For most designers, it’s no longer just about the clothes: It’s about creating an entire world around the brand and leaving the audience with a particular feeling. Tom Van Der Borght, winner of the grand jury prize of the 35th Hyères Festival presided by Jonathan Anderson this year, revealed what is behind his phantasmagoric works — and dispelled a few myths in the process.
Marie-Laure de Noailles motto was that life shall be full “of grace, of merit and of freedom.” Do you share this philosophy ?
Being at Villa Noailles this past October felt like a dream come true. The villa and its surrounding still breathe this free spirit that Marie-Laure de Noailles injected into this magical place, and maybe, in this special anniversary year, this spirit was maybe more present than before.
The energy vibrating from there resonates strongly with my own personal point of views in life. I always found the power of life manifests itself the strongest when I’m making or creating work, and on second plan, in the moment where the work is shared with the world. I believe here lays the core of Marie-Laure’s wildly modern spirit: I truly believe fashion (and art) should always be strongly connected to life at its largest. In that sense I believe I’m always on a quest for freedom and liberation through processes of intense manual labor, on a journey looking into alternative standards of beauty, grace and sensibility.
As a creative, you explore different fields from graphic design to video and installations. What is the specificity of fashion in your work ?
I think fashion is at the core of everything I do. I graduated as a fashion designer in 2012 and what I’ve always loved about it was the fact that it mixes many different artforms and ways of expression. I have always been excited by the human body as a framework for expression and self-expression, both from a fashion perspective as from a more performative approach. For me fashion is an embodied practice, a multidimensional layer between and individual and its surroundings, with the power to communicate in two directions. I want to develop pieces that instigate a conversation with the consumer [[cut: in the first place]]. In that sense, I like the idea of creating timeless, precious pieces to cherish — pieces that trigger you each time you encounter them.

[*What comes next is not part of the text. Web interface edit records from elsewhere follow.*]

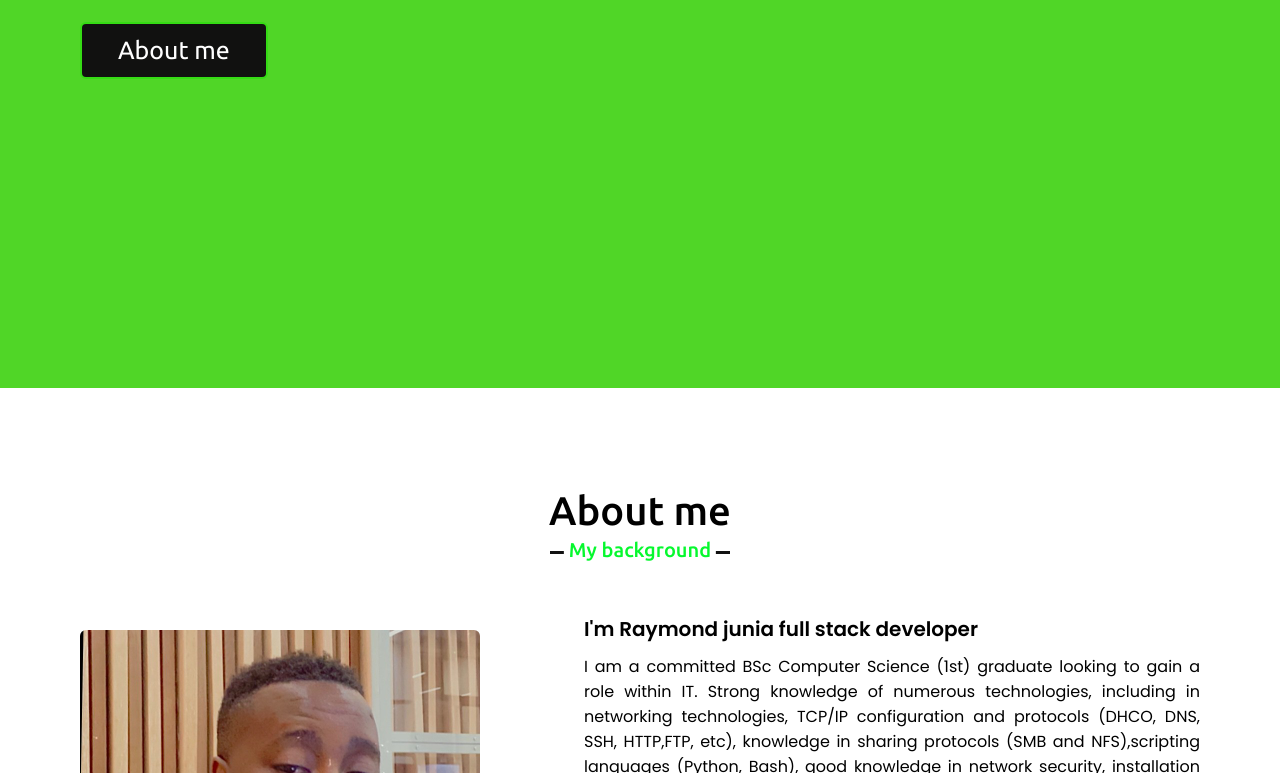
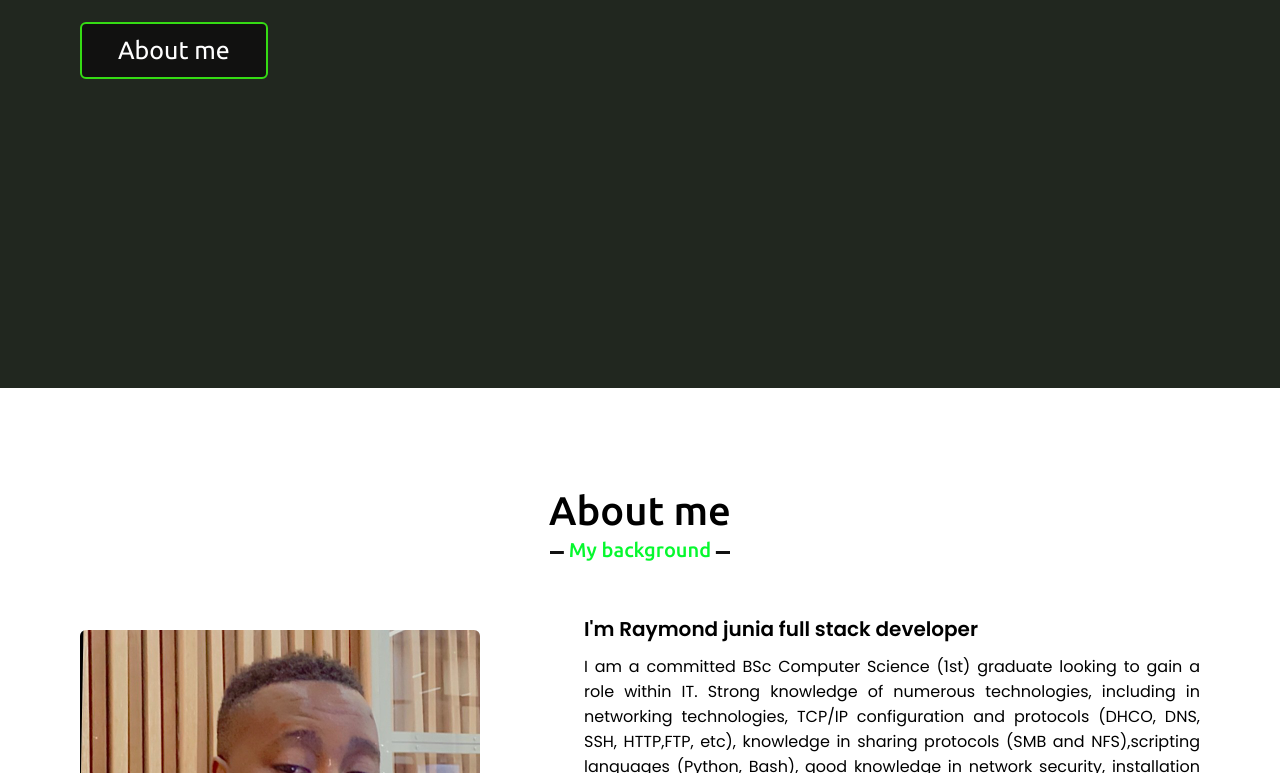
Before and after one commit to ssozi91/my-portfoil, a plain HTML site: page index.html in a window 1280 px wide. Shown: the part 412-1185 px from the top of the page. Drawn offline with nearby package versions, Linux system fonts and the light colour scheme.

Commit message:
changed background colour on home page

```diff
--- a/style.css
+++ b/style.css
@@ -200,7 +200,7 @@ section .title::after {
 
 .home {
     display: flex;
-    background: #50d627;
+    background: #21271f;
     /* background: url("images/profile2.jpeg") no-repeat center; */
     height: 100vh;
     color: #fff;
```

In the other direction, I believe my fashion work specifically has the ability to interact with a society, by people wearing it, and communicating messages of non-normative beauty and social awareness.
Your collection was intitled “Seven Ways to be T.VDB”. What are these Seven ways ?
The collection was part of a bigger work I developed in the past year and a half, mixing artistic research, performance, video, visual art and fashion. In this research I developed a survival kit for myself, based on experiences and phases in my own life. They form a visual work of 7 x 7 images, trying to visualise the complexity of being yourself. The first way to be T.VDB is to imagine you are a pony. The second way is to be a fashion queen. The third way to be T.VDB is to find your tribe. The fourth way to be T.VDB is to forget yourself. The fifth way is to survive a psychopath. The sixth way to be T.VDB is to create a safe cocoon. The seventh way is to break free. The idea of 7, comes from the different spiritual notions of the number 7, as well as from its ability to visualise the complex concept of intersectionality.
What is the most relevant advice you had regarding your work during the festival?
At the festival, I had the chance to meet a lot of amazing and influential people, and I received many great compliments and reactions to my work. If I have to specify any advice that stuck with me, I believe I would go back to the words of Jonathan Anderson, who described my work as uncompromising. I find this very essential in what I do and present. I want to always look forward and imagine a possible future. I’m obsessed by the beauty of fashion, the tactility of it, the ability to make people dream. I mainly took comfort from his words — that I chose a path that is the right one for me.
Credit photo : courtesy Tom Van Der Borght.